TASK INSTRUCTIONS> Print the data below again in full, exactly as it stands, with no images.

ENTRIES PROVIDED: Begin

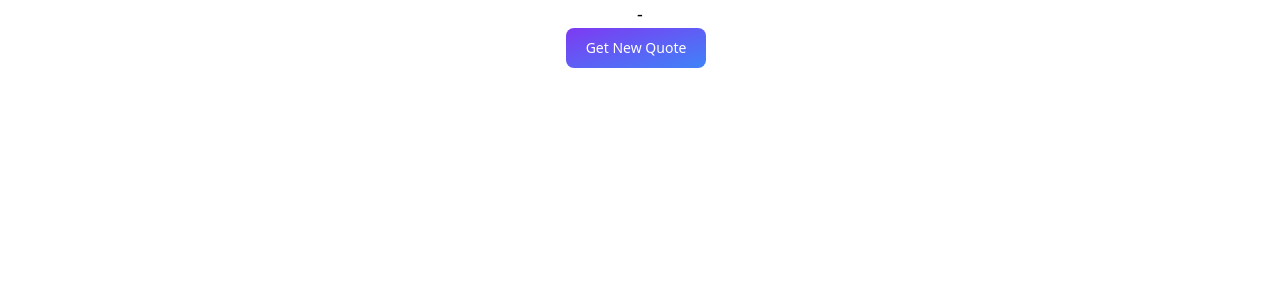
Repository: sodmaq/Todo-App
Page: /quote
These files come from the project's save history. The page is drawn as it stood at one moment and after the next save; the edit follows.
The browser window is 1280 px wide. The pictures show the whole page.
The page's requests for data from a server got no answer. The project was rebuilt for these pictures with package versions that can differ from the ones it lists, and the page was loaded fresh each time. No one was signed in, and anything a server would have sent is missing. Also part of the build but not shown: vite.config.js, src/components/loader.css, src/components/Header.jsx, src/components/TodoInput.jsx, src/components/TodoItem.jsx, src/components/TodoList.jsx, src/Todo.jsx.

Above is the page before, as saved 2024-09-04 22:14:56.

### src/App.jsx
import { BrowserRouter, Route, Routes } from "react-router-dom";
import Quote from "./components/Quote";
import Todo from "./Todo";

function App() {
  return (
    <BrowserRouter>
      <Routes>
        <Route path="/" element={<Todo />} />
        <Route path="quote" element={<Quote />} />
      </Routes>
    </BrowserRouter>
  );
}

export default App;

### src/components/Quote.jsx
import { useEffect, useState } from "react";
import Loader from "./Loader";

function Quote() {
  const [quote, setQuote] = useState({ content: "", author: "" });
  const [isLoading, setIsLoading] = useState(true);
  const url = "https://api.quotable.io/random";

  // Function to fetch a new quote
  const fetchQuote = async () => {
    setIsLoading(true);
    try {
      const response = await fetch(url);
      if (!response.ok) {
        throw new Error(response.statusText);
      }
      const data = await response.json();
      setQuote(data);
    } catch (error) {
      console.error("Error fetching the quote:", error);
    } finally {
      setIsLoading(false);
    }
  };

  // Fetch the quote when the component mounts
  useEffect(() => {
    fetchQuote();
  }, []); // Empty dependency array means this runs only once after the initial render

  return (
    <div className="flex flex-col items-center justify-center">
      {isLoading && <Loader />}
      <h1 className="text-3xl font-bold">
        {quote.content}{" "}
        <span className="text-2xl font-semibold"> {quote.author}</span>
      </h1>
      <p className="text-lg">-</p>
      <button
        onClick={fetchQuote} // Fetches a new quote when the button is clicked
        type="button"
        className="text-white bg-gradient-to-br from-purple-600 to-blue-500 hover:bg-gradient-to-bl focus:ring-4 focus:outline-none focus:ring-blue-300 dark:focus:ring-blue-800 font-medium rounded-lg text-sm px-5 py-2.5 text-center me-2 mb-2 "
      >
        Get New Quote
      </button>
    </div>
  );
}

export default Quote;

### src/components/Loader.jsx
// Loader.jsx
import "./Loader.css"; // Import the CSS for styling

function Loader() {
  return (
    <div className="loader-overlay">
      <div className="loader"></div>
    </div>
  );
}

export default Loader;

### tailwind.config.js
import flowbite from "flowbite/plugin";

/** @type {import('tailwindcss').Config} */
export default {
  content: [
    "./index.html",
    "./src/**/*.{js,ts,jsx,tsx}",
    "./node_modules/flowbite/**/*.js",
  ],
  theme: {
    extend: {},
  },
  plugins: [flowbite],
};

Loaded but not shown: index.html (common file); src/main.jsx (common file); src/index.css (common file)

After the next save:
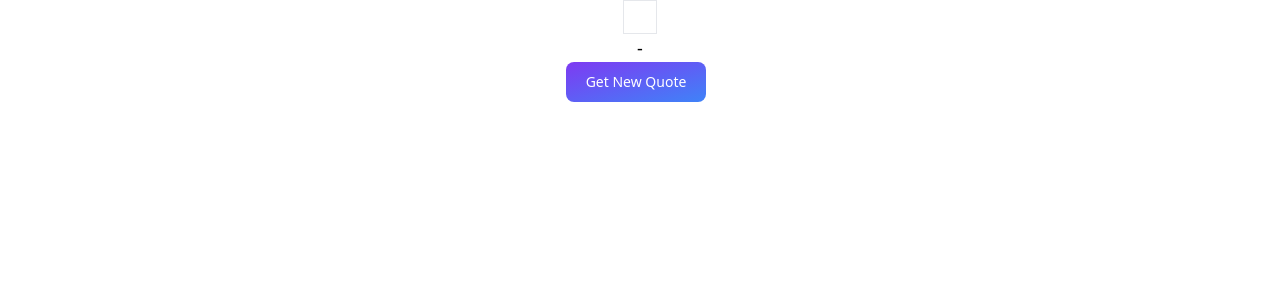
Saved 12 min 33 s later.
--- a/src/components/Quote.jsx
+++ b/src/components/Quote.jsx
@@ -31,7 +31,7 @@
   return (
     <div className="flex flex-col items-center justify-center">
       {isLoading && <Loader />}
-      <h1 className="text-3xl font-bold">
+      <h1 className="text-3xl font-bold border p-4">
         {quote.content}{" "}
         <span className="text-2xl font-semibold"> {quote.author}</span>
       </h1>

ENTRIES PROVIDED: End

SOLUTION TO THIS TASK>
Repository: sodmaq/Todo-App
Page: /quote
These files come from the project's save history. The page is drawn as it stood at one moment and after the next save; the edit follows.
The browser window is 1280 px wide. The pictures show the whole page.
The page's requests for data from a server got no answer. The project was rebuilt for these pictures with package versions that can differ from the ones it lists, and the page was loaded fresh each time. No one was signed in, and anything a server would have sent is missing. Also part of the build but not shown: vite.config.js, src/components/loader.css, src/components/Header.jsx, src/components/TodoInput.jsx, src/components/TodoItem.jsx, src/components/TodoList.jsx, src/Todo.jsx.

Above is the page before, as saved 2024-09-04 22:14:56.

### src/App.jsx
import { BrowserRouter, Route, Routes } from "react-router-dom";
import Quote from "./components/Quote";
import Todo from "./Todo";

function App() {
  return (
    <BrowserRouter>
      <Routes>
        <Route path="/" element={<Todo />} />
        <Route path="quote" element={<Quote />} />
      </Routes>
    </BrowserRouter>
  );
}

export default App;

### src/components/Quote.jsx
import { useEffect, useState } from "react";
import Loader from "./Loader";

function Quote() {
  const [quote, setQuote] = useState({ content: "", author: "" });
  const [isLoading, setIsLoading] = useState(true);
  const url = "https://api.quotable.io/random";

  // Function to fetch a new quote
  const fetchQuote = async () => {
    setIsLoading(true);
    try {
      const response = await fetch(url);
      if (!response.ok) {
        throw new Error(response.statusText);
      }
      const data = await response.json();
      setQuote(data);
    } catch (error) {
      console.error("Error fetching the quote:", error);
    } finally {
      setIsLoading(false);
    }
  };

  // Fetch the quote when the component mounts
  useEffect(() => {
    fetchQuote();
  }, []); // Empty dependency array means this runs only once after the initial render

  return (
    <div className="flex flex-col items-center justify-center">
      {isLoading && <Loader />}
      <h1 className="text-3xl font-bold">
        {quote.content}{" "}
        <span className="text-2xl font-semibold"> {quote.author}</span>
      </h1>
      <p className="text-lg">-</p>
      <button
        onClick={fetchQuote} // Fetches a new quote when the button is clicked
        type="button"
        className="text-white bg-gradient-to-br from-purple-600 to-blue-500 hover:bg-gradient-to-bl focus:ring-4 focus:outline-none focus:ring-blue-300 dark:focus:ring-blue-800 font-medium rounded-lg text-sm px-5 py-2.5 text-center me-2 mb-2 "
      >
        Get New Quote
      </button>
    </div>
  );
}

export default Quote;

### src/components/Loader.jsx
// Loader.jsx
import "./Loader.css"; // Import the CSS for styling

function Loader() {
  return (
    <div className="loader-overlay">
      <div className="loader"></div>
    </div>
  );
}

export default Loader;

### tailwind.config.js
import flowbite from "flowbite/plugin";

/** @type {import('tailwindcss').Config} */
export default {
  content: [
    "./index.html",
    "./src/**/*.{js,ts,jsx,tsx}",
    "./node_modules/flowbite/**/*.js",
  ],
  theme: {
    extend: {},
  },
  plugins: [flowbite],
};

Loaded but not shown: index.html (common file); src/main.jsx (common file); src/index.css (common file)

After the next save:
Saved 12 min 33 s later.
--- a/src/components/Quote.jsx
+++ b/src/components/Quote.jsx
@@ -31,7 +31,7 @@
   return (
     <div className="flex flex-col items-center justify-center">
       {isLoading && <Loader />}
-      <h1 className="text-3xl font-bold">
+      <h1 className="text-3xl font-bold border p-4">
         {quote.content}{" "}
         <span className="text-2xl font-semibold"> {quote.author}</span>
       </h1>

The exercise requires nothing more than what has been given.